New York: The social media has opened doors for people to interact with users from across the world and has also evolved as a platform where ideas, views and art can be shared with similar minded people.
Sharing pictures has also become a rage on the internet and people go to unimaginable lengths to click selfies that get the most likes. This trend of counting likes and shares on one’s online posts seems to indicate a grave issue, if a new study is to be believed.
While posts going viral can get thousands of likes and anyone can have thousands of followers on their Instagram accounts in the digital age, the study reveals that counting likes can be an indication of a life without any purpose.
The study conducted by observing 250 Facebook users to measure their self esteem and sense of purpose, found that those who based their self esteem entirely on their popularity on Facebook, had little or no sense of purpose.
While people with a sense of purpose did notice the positive response to their posts, they did not depend on it to feel good about themselves, as opposed to those who based self esteem on the response and felt worse when they got lesser likes.

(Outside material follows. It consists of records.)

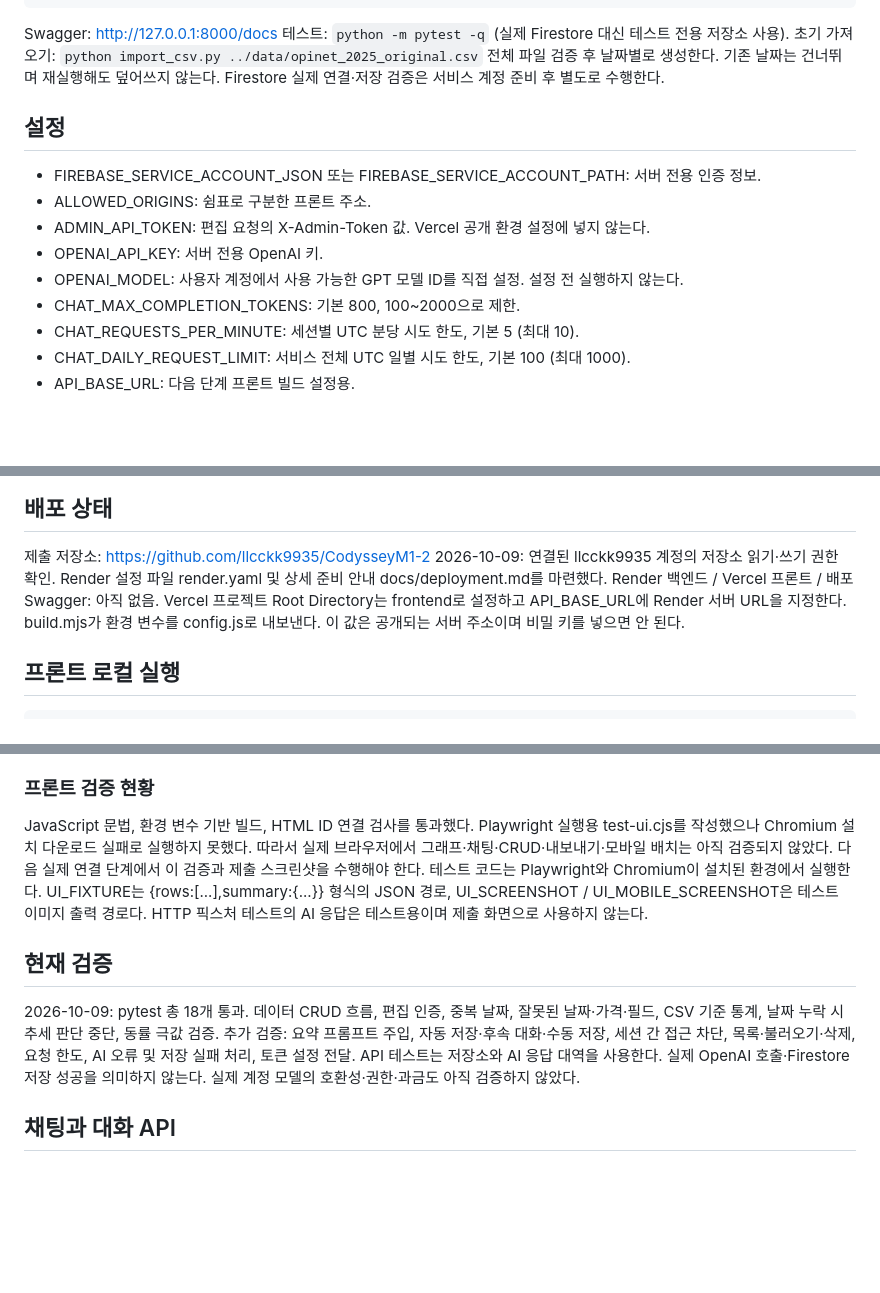
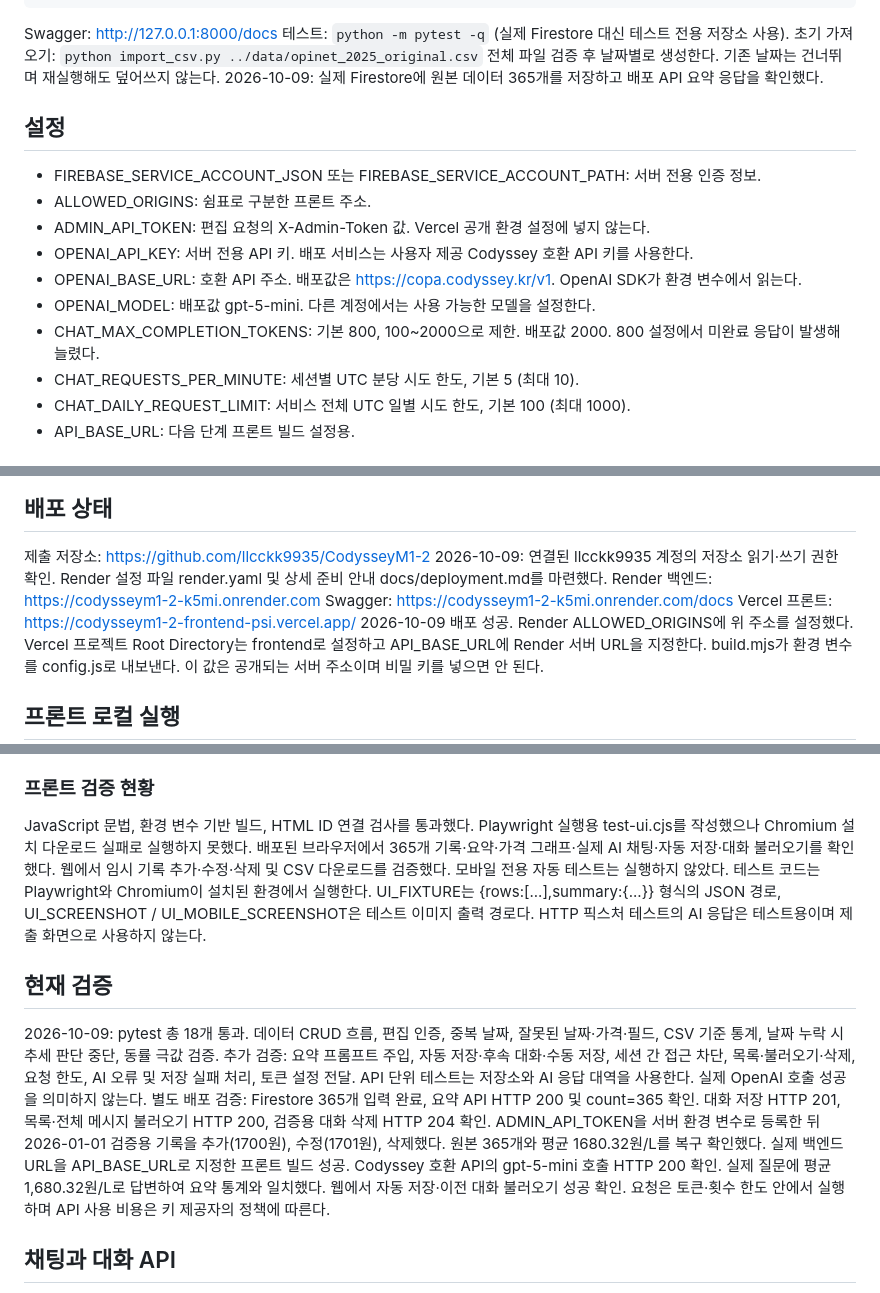
Before and after one commit to llcckk9935/CodysseyM1-2, a Markdown page: README.md, 3 parts joined by grey strips. Rendered like a GitHub page; blank space fills up the shorter version.

```diff
--- a/README.md
+++ b/README.md
@@ -25,15 +25,16 @@ Swagger: http://127.0.0.1:8000/docs
 테스트: `python -m pytest -q` (실제 Firestore 대신 테스트 전용 저장소 사용).
 초기 가져오기: `python import_csv.py ../data/opinet_2025_original.csv`
 전체 파일 검증 후 날짜별로 생성한다. 기존 날짜는 건너뛰며 재실행해도 덮어쓰지 않는다.
-Firestore 실제 연결·저장 검증은 서비스 계정 준비 후 별도로 수행한다.
+2026-10-09: 실제 Firestore에 원본 데이터 365개를 저장하고 배포 API 요약 응답을 확인했다.
 
 ## 설정
 - FIREBASE_SERVICE_ACCOUNT_JSON 또는 FIREBASE_SERVICE_ACCOUNT_PATH: 서버 전용 인증 정보.
 - ALLOWED_ORIGINS: 쉼표로 구분한 프론트 주소.
 - ADMIN_API_TOKEN: 편집 요청의 X-Admin-Token 값. Vercel 공개 환경 설정에 넣지 않는다.
-- OPENAI_API_KEY: 서버 전용 OpenAI 키.
-- OPENAI_MODEL: 사용자 계정에서 사용 가능한 GPT 모델 ID를 직접 설정. 설정 전 실행하지 않는다.
-- CHAT_MAX_COMPLETION_TOKENS: 기본 800, 100~2000으로 제한.
+- OPENAI_API_KEY: 서버 전용 API 키. 배포 서비스는 사용자 제공 Codyssey 호환 API 키를 사용한다.
+- OPENAI_BASE_URL: 호환 API 주소. 배포값은 https://copa.codyssey.kr/v1. OpenAI SDK가 환경 변수에서 읽는다.
+- OPENAI_MODEL: 배포값 gpt-5-mini. 다른 계정에서는 사용 가능한 모델을 설정한다.
+- CHAT_MAX_COMPLETION_TOKENS: 기본 800, 100~2000으로 제한. 배포값 2000. 800 설정에서 미완료 응답이 발생해 늘렸다.
 - CHAT_REQUESTS_PER_MINUTE: 세션별 UTC 분당 시도 한도, 기본 5 (최대 10).
 - CHAT_DAILY_REQUEST_LIMIT: 서비스 전체 UTC 일별 시도 한도, 기본 100 (최대 1000).
 - API_BASE_URL: 다음 단계 프론트 빌드 설정용.
@@ -74,7 +75,10 @@ https://firebase.google.com/docs/firestore/manage-data/transactions
 제출 저장소: https://github.com/llcckk9935/CodysseyM1-2
 2026-10-09: 연결된 llcckk9935 계정의 저장소 읽기·쓰기 권한 확인.
 Render 설정 파일 render.yaml 및 상세 준비 안내 docs/deployment.md를 마련했다.
-Render 백엔드 / Vercel 프론트 / 배포 Swagger: 아직 없음.
+Render 백엔드: https://codysseym1-2-k5mi.onrender.com
+Swagger: https://codysseym1-2-k5mi.onrender.com/docs
+Vercel 프론트: https://codysseym1-2-frontend-psi.vercel.app/
+2026-10-09 배포 성공. Render ALLOWED_ORIGINS에 위 주소를 설정했다.
 Vercel 프로젝트 Root Directory는 frontend로 설정하고 API_BASE_URL에 Render 서버 URL을 지정한다.
 build.mjs가 환경 변수를 config.js로 내보낸다. 이 값은 공개되는 서버 주소이며 비밀 키를 넣으면 안 된다.
 
@@ -97,8 +101,8 @@ CSV는 표시 중인 전체 기록을 내보내며 source, is_modified, unit을
 ### 프론트 검증 현황
 JavaScript 문법, 환경 변수 기반 빌드, HTML ID 연결 검사를 통과했다.
 Playwright 실행용 test-ui.cjs를 작성했으나 Chromium 설치 다운로드 실패로 실행하지 못했다.
-따라서 실제 브라우저에서 그래프·채팅·CRUD·내보내기·모바일 배치는 아직 검증되지 않았다.
-다음 실제 연결 단계에서 이 검증과 제출 스크린샷을 수행해야 한다.
+배포된 브라우저에서 365개 기록·요약·가격 그래프·실제 AI 채팅·자동 저장·대화 불러오기를 확인했다.
+웹에서 임시 기록 추가·수정·삭제 및 CSV 다운로드를 검증했다. 모바일 전용 자동 테스트는 실행하지 않았다.
 테스트 코드는 Playwright와 Chromium이 설치된 환경에서 실행한다.
 UI_FIXTURE는 {rows:[...],summary:{...}} 형식의 JSON 경로,
 UI_SCREENSHOT / UI_MOBILE_SCREENSHOT은 테스트 이미지 출력 경로다.
@@ -109,8 +113,13 @@ HTTP 픽스처 테스트의 AI 응답은 테스트용이며 제출 화면으로
 잘못된 날짜·가격·필드, CSV 기준 통계, 날짜 누락 시 추세 판단 중단, 동률 극값 검증.
 추가 검증: 요약 프롬프트 주입, 자동 저장·후속 대화·수동 저장, 세션 간 접근 차단,
 목록·불러오기·삭제, 요청 한도, AI 오류 및 저장 실패 처리, 토큰 설정 전달.
-API 테스트는 저장소와 AI 응답 대역을 사용한다. 실제 OpenAI 호출·Firestore 저장 성공을
-의미하지 않는다. 실제 계정 모델의 호환성·권한·과금도 아직 검증하지 않았다.
+API 단위 테스트는 저장소와 AI 응답 대역을 사용한다. 실제 OpenAI 호출 성공을 의미하지 않는다.
+별도 배포 검증: Firestore 365개 입력 완료, 요약 API HTTP 200 및 count=365 확인.
+대화 저장 HTTP 201, 목록·전체 메시지 불러오기 HTTP 200, 검증용 대화 삭제 HTTP 204 확인.
+ADMIN_API_TOKEN을 서버 환경 변수로 등록한 뒤 2026-01-01 검증용 기록을 추가(1700원), 수정(1701원), 삭제했다. 원본 365개와 평균 1680.32원/L를 복구 확인했다.
+실제 백엔드 URL을 API_BASE_URL로 지정한 프론트 빌드 성공. Codyssey 호환 API의 gpt-5-mini 호출 HTTP 200 확인.
+실제 질문에 평균 1,680.32원/L로 답변하여 요약 통계와 일치했다. 웹에서 자동 저장·이전 대화 불러오기 성공 확인.
+요청은 토큰·횟수 한도 안에서 실행하며 API 사용 비용은 키 제공자의 정책에 따른다.
 
 ## 채팅과 대화 API
 - POST /api/chat: `{ "message": "평균 가격은?", "conversation_id": null }`.
```
Also changed, not shown: other parts of README.md (+14 -2 lines), conversation-load.jpg (added), data-crud-success.jpg (added), data-summary.jpg (added).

In the past, selfie deaths and grave accidents have been reported as people tried to take pictures that get a more positive response on Facebook, and in some cases people were even reported to have committed suicide after failing to click the perfect selfie.